Without a top political leader trying to push back on these trends -- as Presidents George W. Bush and Barack Obama both insisted on doing -- there is no role model to remind us of our better political angels. Future presidents will feel that they can "go there," if they want, without political repercussion.

While it is true that rhetoric is only a small part of the story in our democracy (policy and politics have the greatest sway) the way in which we talk about each other plays a part in setting the tone for our democratic process. The Sadler joke was much worse than anything Michelle Wolf ever said because it was done by a White House official in an official meeting and underneath a President who has repeatedly made even more objectionable statements.

After the story blew up in news reports, Sadler called Meghan McCain, the senator's daughter, to apologize, a source close to the situation told CNN.

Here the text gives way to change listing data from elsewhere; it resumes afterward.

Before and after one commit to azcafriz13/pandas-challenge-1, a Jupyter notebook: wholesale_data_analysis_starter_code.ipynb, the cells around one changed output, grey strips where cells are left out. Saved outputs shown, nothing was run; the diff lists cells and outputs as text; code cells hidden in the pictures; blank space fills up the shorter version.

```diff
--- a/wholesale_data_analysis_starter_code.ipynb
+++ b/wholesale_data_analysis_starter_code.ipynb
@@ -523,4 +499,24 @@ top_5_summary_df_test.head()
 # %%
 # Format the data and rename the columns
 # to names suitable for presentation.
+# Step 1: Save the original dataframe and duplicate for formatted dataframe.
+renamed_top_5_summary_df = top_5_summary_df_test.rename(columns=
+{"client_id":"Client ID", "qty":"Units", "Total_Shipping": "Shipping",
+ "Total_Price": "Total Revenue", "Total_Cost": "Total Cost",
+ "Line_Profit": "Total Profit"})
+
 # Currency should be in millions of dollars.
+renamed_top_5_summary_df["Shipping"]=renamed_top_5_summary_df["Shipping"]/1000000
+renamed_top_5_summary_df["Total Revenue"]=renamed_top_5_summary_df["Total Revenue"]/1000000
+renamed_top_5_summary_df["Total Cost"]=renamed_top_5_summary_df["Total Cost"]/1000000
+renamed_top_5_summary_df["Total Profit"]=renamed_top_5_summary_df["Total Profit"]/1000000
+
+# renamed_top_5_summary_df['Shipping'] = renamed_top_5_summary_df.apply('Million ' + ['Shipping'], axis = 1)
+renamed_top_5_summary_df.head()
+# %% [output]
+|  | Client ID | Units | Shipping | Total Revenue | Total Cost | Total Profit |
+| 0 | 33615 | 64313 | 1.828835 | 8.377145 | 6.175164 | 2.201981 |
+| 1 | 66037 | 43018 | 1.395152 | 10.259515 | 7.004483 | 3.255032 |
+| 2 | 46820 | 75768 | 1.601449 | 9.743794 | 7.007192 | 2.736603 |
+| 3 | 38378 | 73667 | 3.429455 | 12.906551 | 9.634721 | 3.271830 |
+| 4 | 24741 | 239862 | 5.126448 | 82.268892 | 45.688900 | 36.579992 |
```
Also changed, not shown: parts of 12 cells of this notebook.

Sometimes a joke is just a joke, and we should appreciate the value of tough humor. But in other cases insults and barbed language reflect deeper dysfunctions in our political system. And if this does not concern you, it should.

Minnesota Coronavirus Cases

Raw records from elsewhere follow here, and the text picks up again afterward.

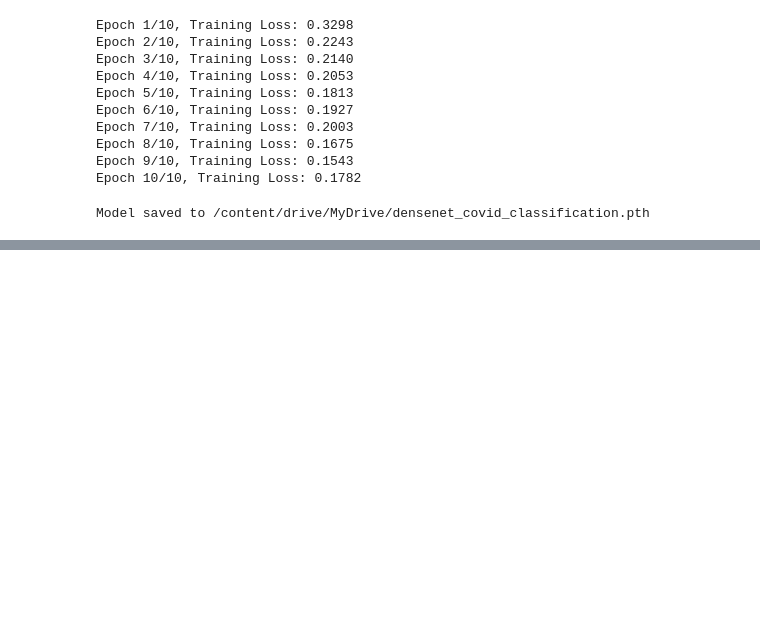
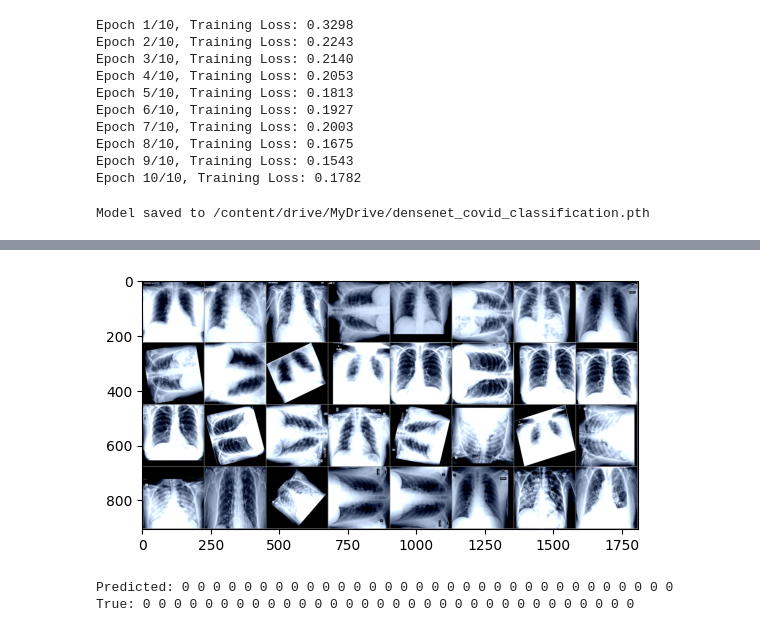
Before and after one commit to AlSult/lung-disease-prediction, a Jupyter notebook: MainCode.ipynb, the cells around one changed output, grey strips where cells are left out. Drawn from its saved outputs; the diff is of its cells as text; code cells hidden in the pictures; blank space fills up the shorter version.

```diff
--- a/MainCode.ipynb
+++ b/MainCode.ipynb
@@ -416,0 +650,11 @@ NameError: name 'test_loader' is not defined
+# %%
+import torch
+from torchvision import models
+
+# Load your model architecture (ensure this matches the model architecture you used)
+model = models.densenet121(pretrained=False)
+model.classifier = torch.nn.Linear(model.classifier.in_features, 3)  # Assuming 3 classes: covid, normal, pneumonia
+
+# Load the saved model weights
+model.load_state_dict(torch.load("/content/drive/MyDrive/densenet_covid_classification_best.pth"))
+model.eval()  # Set to evaluation mode
@@ -416,0 +736,24 @@ NameError: name 'test_loader' is not defined
+# %%
+import torchvision
+
+# Display a few test images with predictions
+def imshow(img):
+    img = img / 2 + 0.5  # unnormalize
+    npimg = img.numpy()
+    plt.imshow(np.transpose(npimg, (1, 2, 0)))
+    plt.show()
+
+# Get a batch of test images and labels
+dataiter = iter(test_loader)
+images, labels = next(dataiter)
+
+# Make predictions
+images, labels = images.to(device), labels.to(device)
+outputs = model(images)
+_, predicted = torch.max(outputs, 1)
+
+# Display images, predicted and true labels
+imshow(torchvision.utils.make_grid(images.cpu()))
+print("Predicted:", ' '.join(f'{predicted[j].item()}' for j in range(len(predicted))))
+print("True:", ' '.join(f'{labels[j].item()}' for j in range(len(labels))))
+# %% [output]
@@ -416,0 +761,3 @@ NameError: name 'test_loader' is not defined
+[figure, added]
+Predicted: 0 0 0 0 0 0 0 0 0 0 0 0 0 0 0 0 0 0 0 0 0 0 0 0 0 0 0 0 0 0 0 0
+True: 0 0 0 0 0 0 0 0 0 0 0 0 0 0 0 0 0 0 0 0 0 0 0 0 0 0 0 0 0 0 0 0
```
Also changed, not shown: parts of 23 cells of this notebook.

Data is updated nightly.

Confirmed Cases: 20573

Reported Deaths: 878
CountyConfirmedDeaths
Hennepin6918534
Ramsey231697
Stearns192312
Nobles14572
Anoka116455
Dakota105935
Olmsted55110
Washington50626
Kandiyohi4541
Clay36623
Rice3652
Scott3462
Wright2401
Sherburne2081
Todd1970
Benton1662
Carver1612
Mower1501
Steele1400
Martin1245
Blue Earth1121
St. Louis11113
Pine850
Freeborn840
Winona7715
Carlton730
Nicollet683
Cottonwood620
Polk582
Otter Tail550
Itasca527
Goodhue522
Watonwan500
Chisago481
Dodge430
Meeker420
Crow Wing421
Le Sueur411
Chippewa400
Jackson390
Morrison380
Murray350
Becker320
Lyon310
Douglas290
McLeod260
Isanti250
Waseca240
Rock210
Unassigned199
Fillmore171
Mille Lacs161
Wabasha160
Swift150
Sibley120
Beltrami120
Wilkin113
Norman110
Kanabec111
Cass113
Faribault110
Brown112
Pipestone100
Marshall80
Pennington70
Pope70
Aitkin60
Wadena60
Yellow Medicine50
Koochiching50
Lincoln50
Mahnomen51
Renville50
Lac qui Parle30
Red Lake30
Big Stone30
Redwood30
Traverse30
Grant20
Houston20
Clearwater20
Hubbard10
Kittson10
Lake10
Roseau10

Iowa Coronavirus Cases

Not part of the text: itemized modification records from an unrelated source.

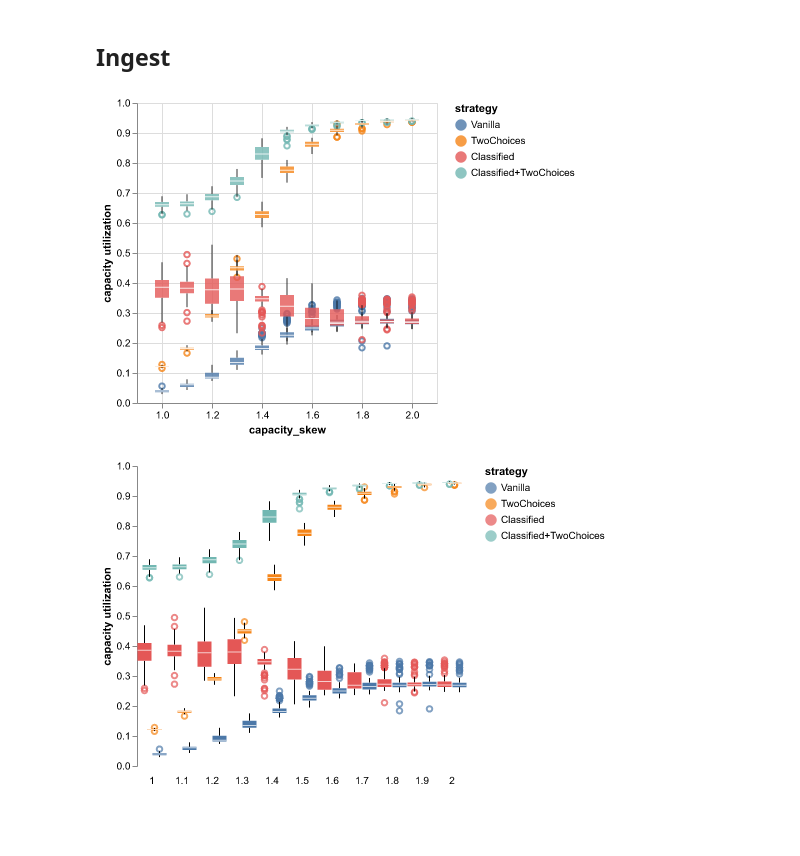
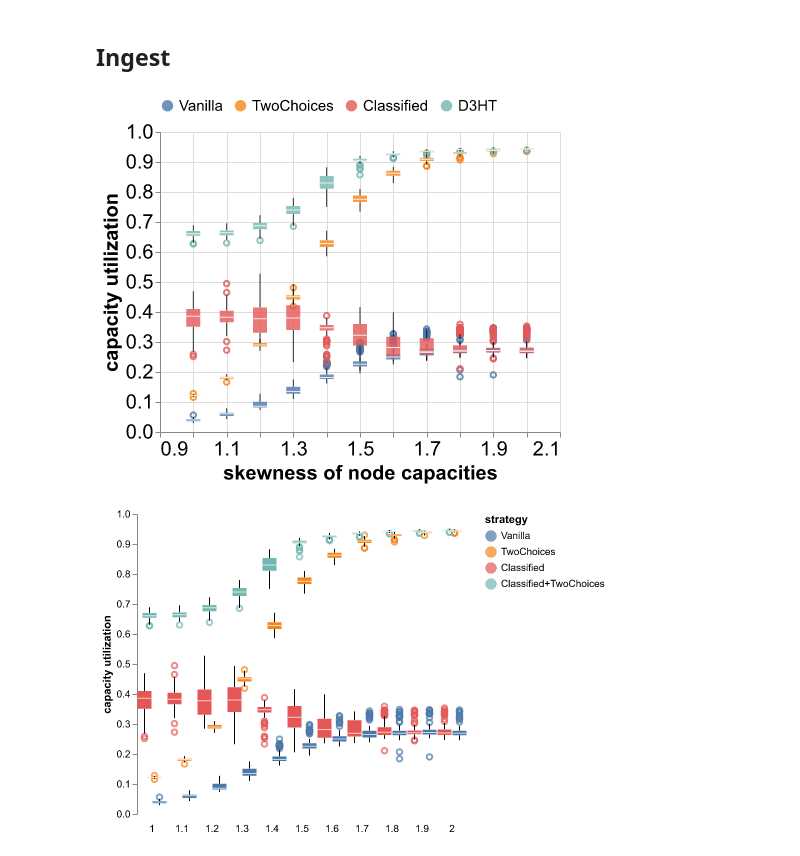
Before and after one commit to sgdxbc/storage-simulation-data, a Jupyter notebook: graphs.ipynb, the cells around one changed output. Saved outputs shown, nothing was run; the diff lists cells and outputs as text; code cells hidden in the pictures; blank space fills up the shorter version.

Commit message:
Update graphs

```diff
--- a/graphs.ipynb
+++ b/graphs.ipynb
@@ -11,26 +11,33 @@ RendererRegistry.enable('png')
 # %%
 df = pl.read_csv(
     "ingest/*-sys.csv", schema_overrides={"capacity_skew": pl.Float32}
 ).with_columns(
     (pl.col("utilized_capacity") / pl.col("total_capacity")).alias(
         "capacity utilization"
     ),
     (pl.col("total_capacity") / pl.col("num_node")).alias("average node capacity"),
+    (pl.col("strategy").replace("Classified+TwoChoices", "D3HT").alias("strategy2")),
 )
 util = (
     alt.Chart(df)
     .mark_boxplot(opacity=0.8)
     .encode(
-        alt.X("capacity_skew").scale(zero=False),
+        alt.X("capacity_skew").scale(zero=False).axis(title="skewness of node capacities"),
         alt.Y("capacity utilization"),
-        alt.Color("strategy").sort(
-            ["Vanilla", "Classified", "TwoChoices", "Classified+TwoChoices"]
+        alt.Color("strategy2")
+        .sort(["Vanilla", "Classified", "TwoChoices"])
+        .legend(
+            orient="top",
+            labelFontSize=15,
+            title=None,
         ),
     )
+    .properties(width=400, height=300)
+    .configure_axis(labelFontSize=20, titleFontSize=20)
 )
 util
 # %% [output]
-[figure, old version]
+[figure, new version]
 # %%
 util.save("graphs/util.pdf")
 # %%
```
Also changed, not shown: parts of 17 cells of this notebook, 5 other files.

Data is updated nightly.

Confirmed Cases: 17227

Reported Deaths: 456
CountyConfirmedDeaths
Polk3714108
Woodbury255524
Black Hawk167639
Linn92775
Marshall86611
Dallas84914
Johnson5987
Muscatine54339
Wapello5004
Crawford4772
Tama39023
Louisa3347
Scott3319
Dubuque31916
Jasper25616
Buena Vista2310
Pottawattamie2106
Sioux1990
Washington1798
Allamakee1184
Wright1170
Plymouth1080
Warren1060
Story941
Poweshiek888
Bremer676
Henry611
Clinton601
Boone540
Des Moines531
Mahaska526
Cedar451
Guthrie433
Taylor370
Benton371
Jones360
Monroe334
Iowa320
Clarke320
Osceola320
Shelby310
Buchanan310
Clayton303
Marion290
Webster271
Fayette260
Hamilton260
Madison241
Monona230
Cerro Gordo221
Lee220
Winneshiek210
Davis200
Lyon190
Grundy190
Harrison190
Floyd181
Jefferson150
Cherokee150
Butler150
Mills140
Delaware140
Humboldt130
Sac130
Greene130
Keokuk130
Hardin130
Howard120
Hancock120
Appanoose123
Audubon111
Jackson110
Cass110
Ida100
Page100
Clay100
Winnebago100
Carroll90
Van Buren80
Franklin80
Dickinson80
Adair80
Chickasaw80
Kossuth70
Emmet70
Lucas60
Montgomery60
Union60
Adams50
Ringgold40
Fremont40
Pocahontas40
Mitchell40
Palo Alto30
Worth30
Unassigned30
Calhoun20
Wayne10
Decatur00
Rochester
Scattered Clouds
71° wxIcon
Hi: 80° Lo: 64°
Feels Like: 71°
Mason City
Overcast
64° wxIcon
Hi: 81° Lo: 64°
Feels Like: 64°
Albert Lea
Overcast
64° wxIcon
Hi: 79° Lo: 63°
Feels Like: 64°
Austin
Overcast
70° wxIcon
Hi: 82° Lo: 66°
Feels Like: 70°
Charles City
Overcast
66° wxIcon
Hi: 81° Lo: 64°
Feels Like: 66°
Storms a brewin'
KIMT Radar
KIMT Eye in the sky

Community Events